PROBLEM STATEMENT:
Print every entry exactly as written and exclude all images.

GIVEN DATA:
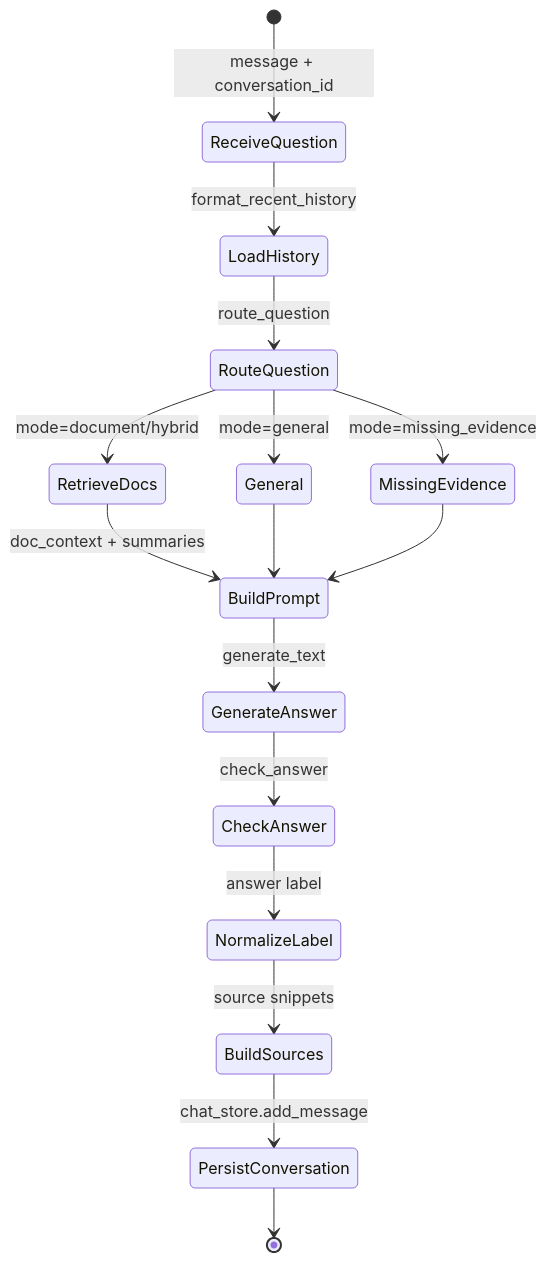
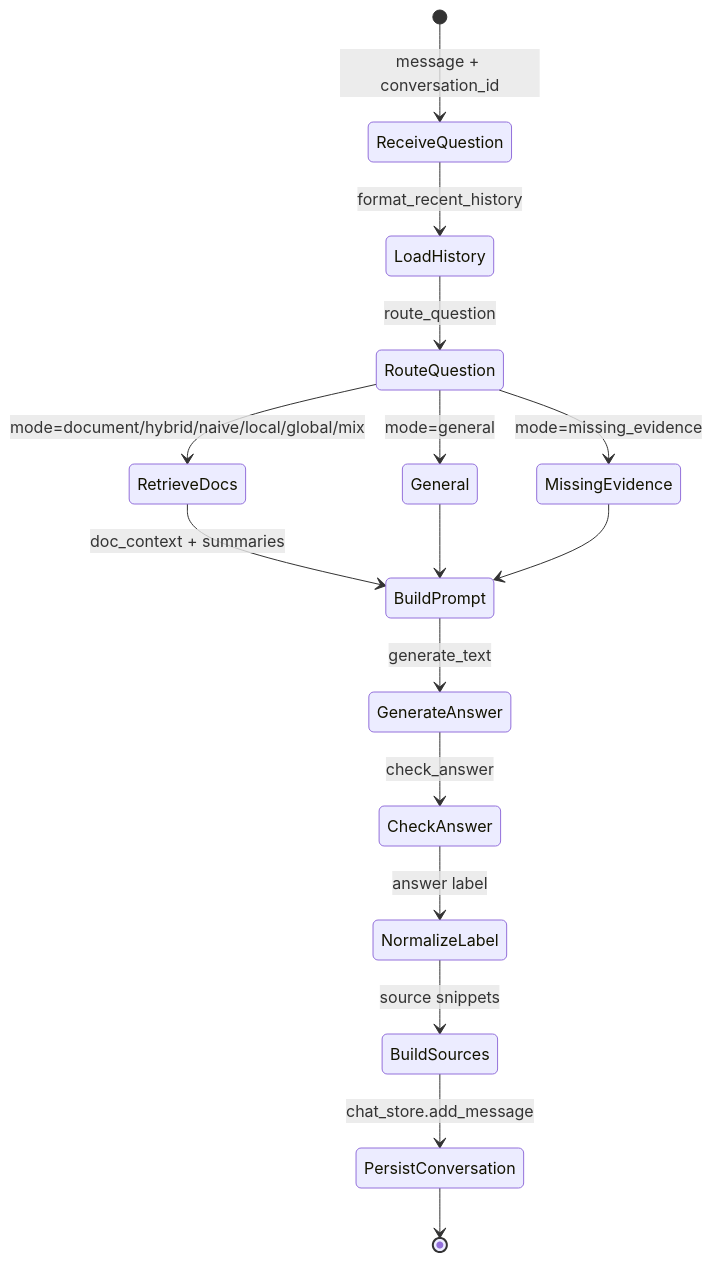
Before and after one commit to deathzhgood-lang/talkagent: the second of 2 diagrams in docs/ARCHITECTURE.md, drawn with Mermaid. The commit also changed other lines of this file and 4 other files, not shown here.

````diff
--- a/docs/ARCHITECTURE.md
+++ b/docs/ARCHITECTURE.md
@@ -51,18 +56,18 @@
 ```mermaid
 stateDiagram-v2
     [*] --> ReceiveQuestion: message + conversation_id
     ReceiveQuestion --> LoadHistory: format_recent_history
     LoadHistory --> RouteQuestion: route_question
     RouteQuestion --> General: mode=general
     RouteQuestion --> MissingEvidence: mode=missing_evidence
-    RouteQuestion --> RetrieveDocs: mode=document/hybrid
+    RouteQuestion --> RetrieveDocs: mode=document/hybrid/naive/local/global/mix
     RetrieveDocs --> BuildPrompt: doc_context + summaries
     General --> BuildPrompt
     MissingEvidence --> BuildPrompt
     BuildPrompt --> GenerateAnswer: generate_text
     GenerateAnswer --> CheckAnswer: check_answer
     CheckAnswer --> NormalizeLabel: answer label
     NormalizeLabel --> BuildSources: source snippets
     BuildSources --> PersistConversation: chat_store.add_message
     PersistConversation --> [*]
 ```
````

RESULT OF THE TASK:
Before and after one commit to deathzhgood-lang/talkagent: the second of 2 diagrams in docs/ARCHITECTURE.md, drawn with Mermaid. The commit also changed other lines of this file and 4 other files, not shown here.

````diff
--- a/docs/ARCHITECTURE.md
+++ b/docs/ARCHITECTURE.md
@@ -51,18 +56,18 @@
 ```mermaid
 stateDiagram-v2
     [*] --> ReceiveQuestion: message + conversation_id
     ReceiveQuestion --> LoadHistory: format_recent_history
     LoadHistory --> RouteQuestion: route_question
     RouteQuestion --> General: mode=general
     RouteQuestion --> MissingEvidence: mode=missing_evidence
-    RouteQuestion --> RetrieveDocs: mode=document/hybrid
+    RouteQuestion --> RetrieveDocs: mode=document/hybrid/naive/local/global/mix
     RetrieveDocs --> BuildPrompt: doc_context + summaries
     General --> BuildPrompt
     MissingEvidence --> BuildPrompt
     BuildPrompt --> GenerateAnswer: generate_text
     GenerateAnswer --> CheckAnswer: check_answer
     CheckAnswer --> NormalizeLabel: answer label
     NormalizeLabel --> BuildSources: source snippets
     BuildSources --> PersistConversation: chat_store.add_message
     PersistConversation --> [*]
 ```
````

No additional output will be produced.